Even as contemporary NRA narratives embrace 18th and 19th century versions of ascriptive martial republicanism, the NRA radically decouples political virtue and military service by associating virtue with the consumer act of purchasing a firearm. Rather than emphasizing military service or preparedness, consumer choice defines the politically virtuous citizen.
White Amerians embrace this combination of civic republicanism and White male supremacy but Filindra’s research shows that they also hold a competing form of republicanism (inclusive republicanism) that includes a commitment to peaceful political engagement, civic forms of voluntarism and participation, and a strong belief in multiculturalism.
In the podcast, Susan mentions previous podcasts on Katherine Franke’s Repair: Redeeming the Promise of Abolition and Drew McKevitt’s Gun Country: Gun Capitalism, Culture, and Control in Cold War America.
Dr. Alexandra Filindra is an Associate Professor of Political Science and Psychology at the University of Illinois Chicago.
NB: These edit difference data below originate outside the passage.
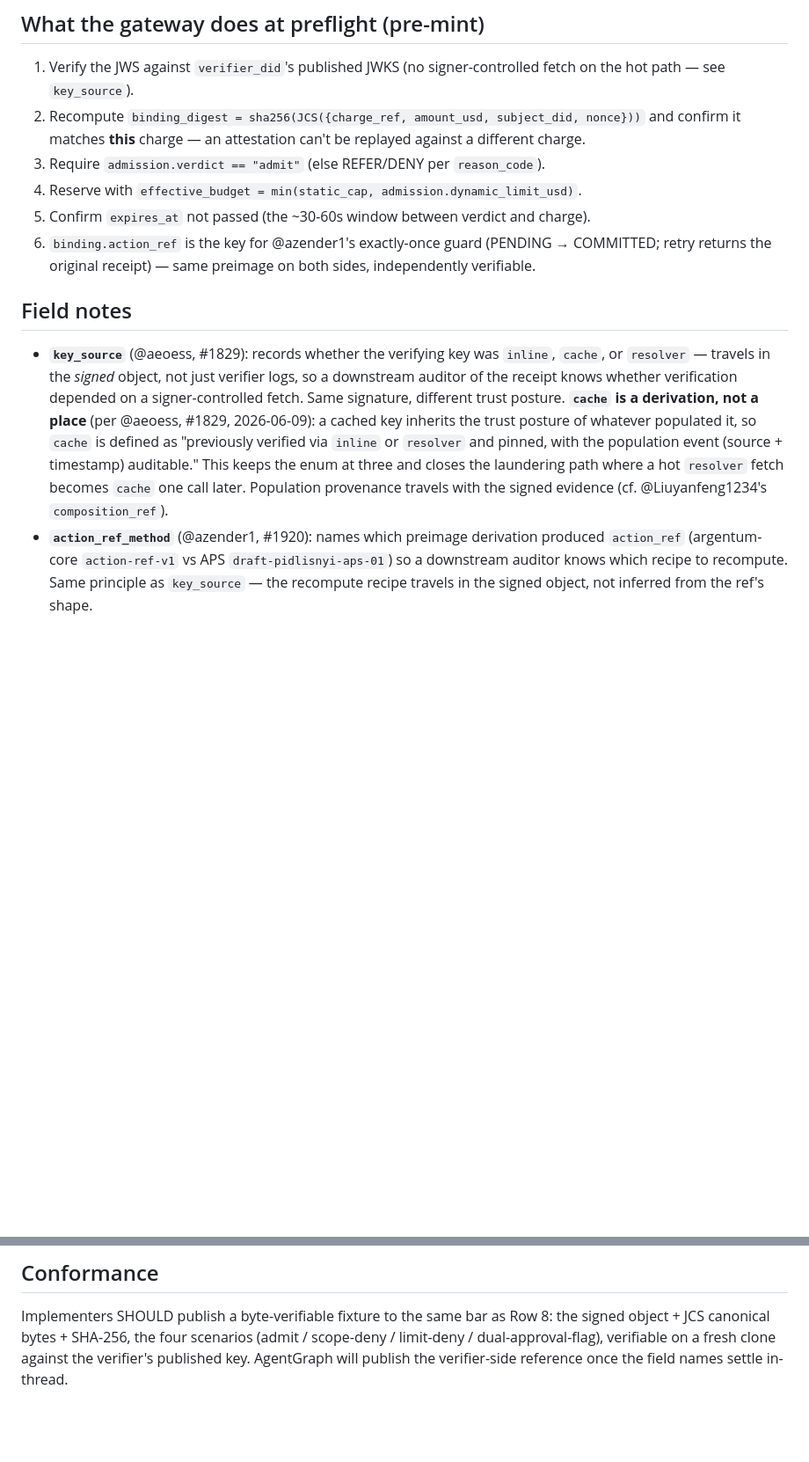
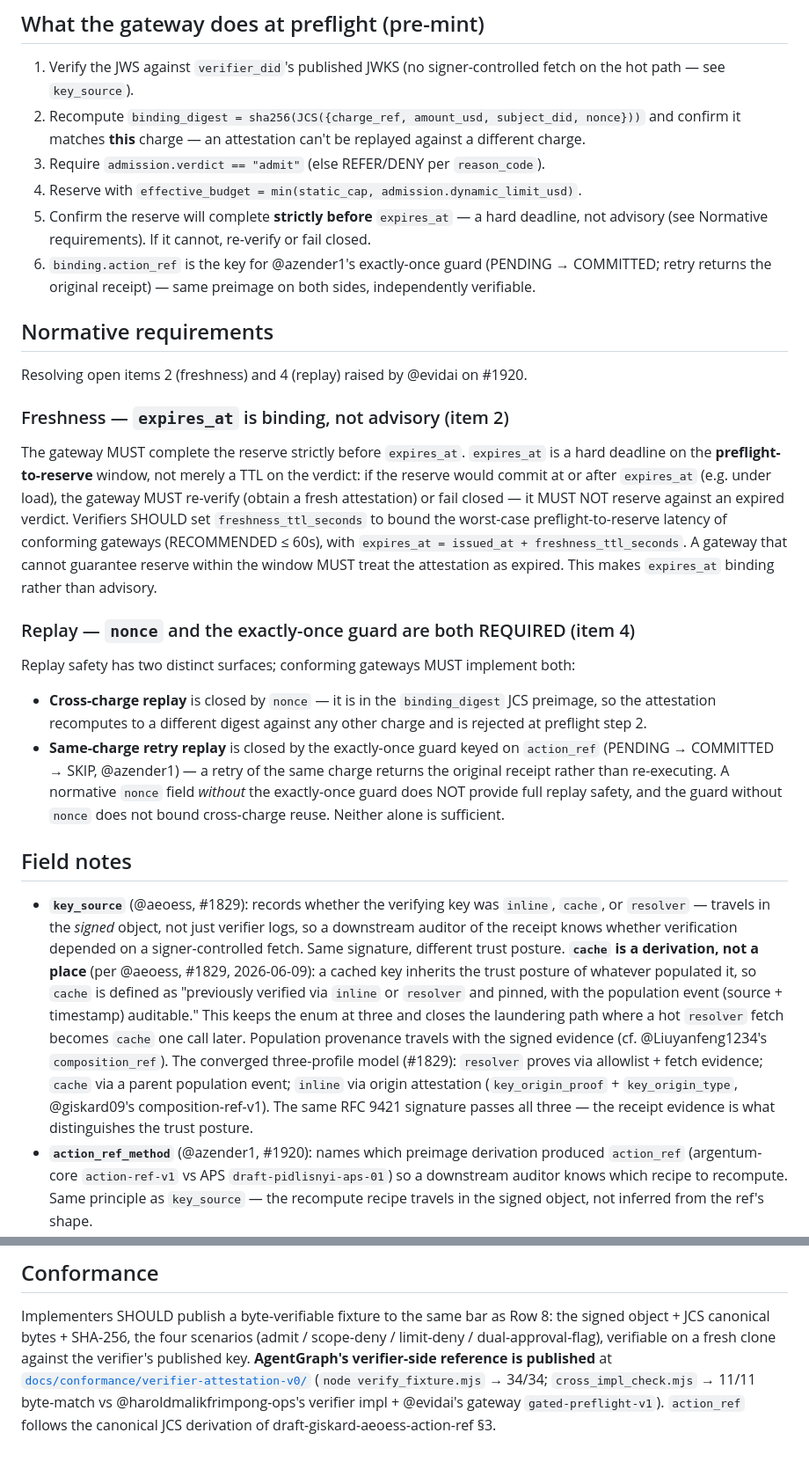
Before and after one commit to agentgraph-co/agentgraph, a Markdown page: docs/standards/v0.4-pre-execution-verdict-v0.md, 2 parts joined by grey strips. Shown at 88% size. Rendered like a GitHub page; blank space fills up the shorter version.

Commit message:
spec(v0.4): normative freshness + replay requirements; three-profile key_source; fixture published
Resolves open items 2 + 4 raised by @evidai on #1920:
- Freshness (item 2): expires_at is binding — gateway MUST complete reserve strictly
  before it (hard deadline on preflight-to-reserve, not a verdict TTL); else re-verify
  or fail closed. freshness_ttl_seconds bounds worst-case latency (<=60s).
- Replay (item 4): nonce (cross-charge) + action_ref exactly-once guard (same-charge
  retry) both REQUIRED; neither alone suffices.
Also: key_source three-profile convergence (#1829) + marked the verifier-side reference
fixture published (34/34, 11/11 cross-impl).

Co-Authored-By: Claude Opus 4.8 (1M context) <noreply@anthropic.com>

```diff
--- a/docs/standards/v0.4-pre-execution-verdict-v0.md
+++ b/docs/standards/v0.4-pre-execution-verdict-v0.md
@@ -42,11 +42,37 @@ Signed: EdDSA over the JCS-RFC8785 canonical form; verifiable offline against
 2. Recompute `binding_digest = sha256(JCS({charge_ref, amount_usd, subject_did, nonce}))` and confirm it matches **this** charge — an attestation can't be replayed against a different charge.
 3. Require `admission.verdict == "admit"` (else REFER/DENY per `reason_code`).
 4. Reserve with `effective_budget = min(static_cap, admission.dynamic_limit_usd)`.
-5. Confirm `expires_at` not passed (the ~30-60s window between verdict and charge).
+5. Confirm the reserve will complete **strictly before** `expires_at` — a hard deadline, not advisory (see Normative requirements). If it cannot, re-verify or fail closed.
 6. `binding.action_ref` is the key for @azender1's exactly-once guard (PENDING → COMMITTED; retry returns the original receipt) — same preimage on both sides, independently verifiable.
 
+## Normative requirements
+Resolving open items 2 (freshness) and 4 (replay) raised by @evidai on #1920.
+
+### Freshness — `expires_at` is binding, not advisory (item 2)
+The gateway MUST complete the reserve strictly before `expires_at`. `expires_at` is a
+hard deadline on the **preflight-to-reserve** window, not merely a TTL on the verdict: if
+the reserve would commit at or after `expires_at` (e.g. under load), the gateway MUST
+re-verify (obtain a fresh attestation) or fail closed — it MUST NOT reserve against an
+expired verdict. Verifiers SHOULD set `freshness_ttl_seconds` to bound the worst-case
+preflight-to-reserve latency of conforming gateways (RECOMMENDED ≤ 60s), with
+`expires_at = issued_at + freshness_ttl_seconds`. A gateway that cannot guarantee reserve
+within the window MUST treat the attestation as expired. This makes `expires_at` binding
+rather than advisory.
+
+### Replay — `nonce` and the exactly-once guard are both REQUIRED (item 4)
+Replay safety has two distinct surfaces; conforming gateways MUST implement both:
+- **Cross-charge replay** is closed by `nonce` — it is in the `binding_digest` JCS preimage,
+  so the attestation recomputes to a different digest against any other charge and is
+  rejected at preflight step 2.
+- **Same-charge retry replay** is closed by the exactly-once guard keyed on `action_ref`
+  (PENDING → COMMITTED → SKIP, @azender1) — a retry of the same charge returns the original
+  receipt rather than re-executing.
+A normative `nonce` field *without* the exactly-once guard does NOT provide full replay
+safety, and the guard without `nonce` does not bound cross-charge reuse. Neither alone is
+sufficient.
+
 ## Field notes
-- **`key_source`** (@aeoess, #1829): records whether the verifying key was `inline`, `cache`, or `resolver` — travels in the *signed* object, not just verifier logs, so a downstream auditor of the receipt knows whether verification depended on a signer-controlled fetch. Same signature, different trust posture. **`cache` is a derivation, not a place** (per @aeoess, #1829, 2026-06-09): a cached key inherits the trust posture of whatever populated it, so `cache` is defined as "previously verified via `inline` or `resolver` and pinned, with the population event (source + timestamp) auditable." This keeps the enum at three and closes the laundering path where a hot `resolver` fetch becomes `cache` one call later. Population provenance travels with the signed evidence (cf. @Liuyanfeng1234's `composition_ref`).
+- **`key_source`** (@aeoess, #1829): records whether the verifying key was `inline`, `cache`, or `resolver` — travels in the *signed* object, not just verifier logs, so a downstream auditor of the receipt knows whether verification depended on a signer-controlled fetch. Same signature, different trust posture. **`cache` is a derivation, not a place** (per @aeoess, #1829, 2026-06-09): a cached key inherits the trust posture of whatever populated it, so `cache` is defined as "previously verified via `inline` or `resolver` and pinned, with the population event (source + timestamp) auditable." This keeps the enum at three and closes the laundering path where a hot `resolver` fetch becomes `cache` one call later. Population provenance travels with the signed evidence (cf. @Liuyanfeng1234's `composition_ref`). The converged three-profile model (#1829): `resolver` proves via allowlist + fetch evidence; `cache` via a parent population event; `inline` via origin attestation (`key_origin_proof` + `key_origin_type`, @giskard09's composition-ref-v1). The same RFC 9421 signature passes all three — the receipt evidence is what distinguishes the trust posture.
 - **`action_ref_method`** (@azender1, #1920): names which preimage derivation produced `action_ref` (argentum-core `action-ref-v1` vs APS `draft-pidlisnyi-aps-01`) so a downstream auditor knows which recipe to recompute. Same principle as `key_source` — the recompute recipe travels in the signed object, not inferred from the ref's shape.
 - **`gates_rechecked`**: only the *fast* gates re-run at mint time; the slow evidence bundle doesn't move in the 30-60s window.
 - **`reason_code`**: fixed vocabulary so DENY/FLAG is machine-actionable, not a freeform string.
@@ -56,5 +82,8 @@ Signed: EdDSA over the JCS-RFC8785 canonical form; verifiable offline against
 Implementers SHOULD publish a byte-verifiable fixture to the same bar as Row 8:
 the signed object + JCS canonical bytes + SHA-256, the four scenarios
 (admit / scope-deny / limit-deny / dual-approval-flag), verifiable on a fresh
-clone against the verifier's published key. AgentGraph will publish the
-verifier-side reference once the field names settle in-thread.
+clone against the verifier's published key. **AgentGraph's verifier-side reference is
+published** at [`docs/conformance/verifier-attestation-v0/`](../conformance/verifier-attestation-v0/)
+(`node verify_fixture.mjs` → 34/34; `cross_impl_check.mjs` → 11/11 byte-match vs
+@haroldmalikfrimpong-ops's verifier impl + @evidai's gateway `gated-preflight-v1`).
+`action_ref` follows the canonical JCS derivation of draft-giskard-aeoess-action-ref §3.
```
She specializes in American gun politics, immigration policy, race and ethnic politics, public opinion, and political psychology.
George Lobis served as the editorial assistant for this podcast.
Susan Liebell is a Professor of Political Science at Saint Joseph’s University in Philadelphia.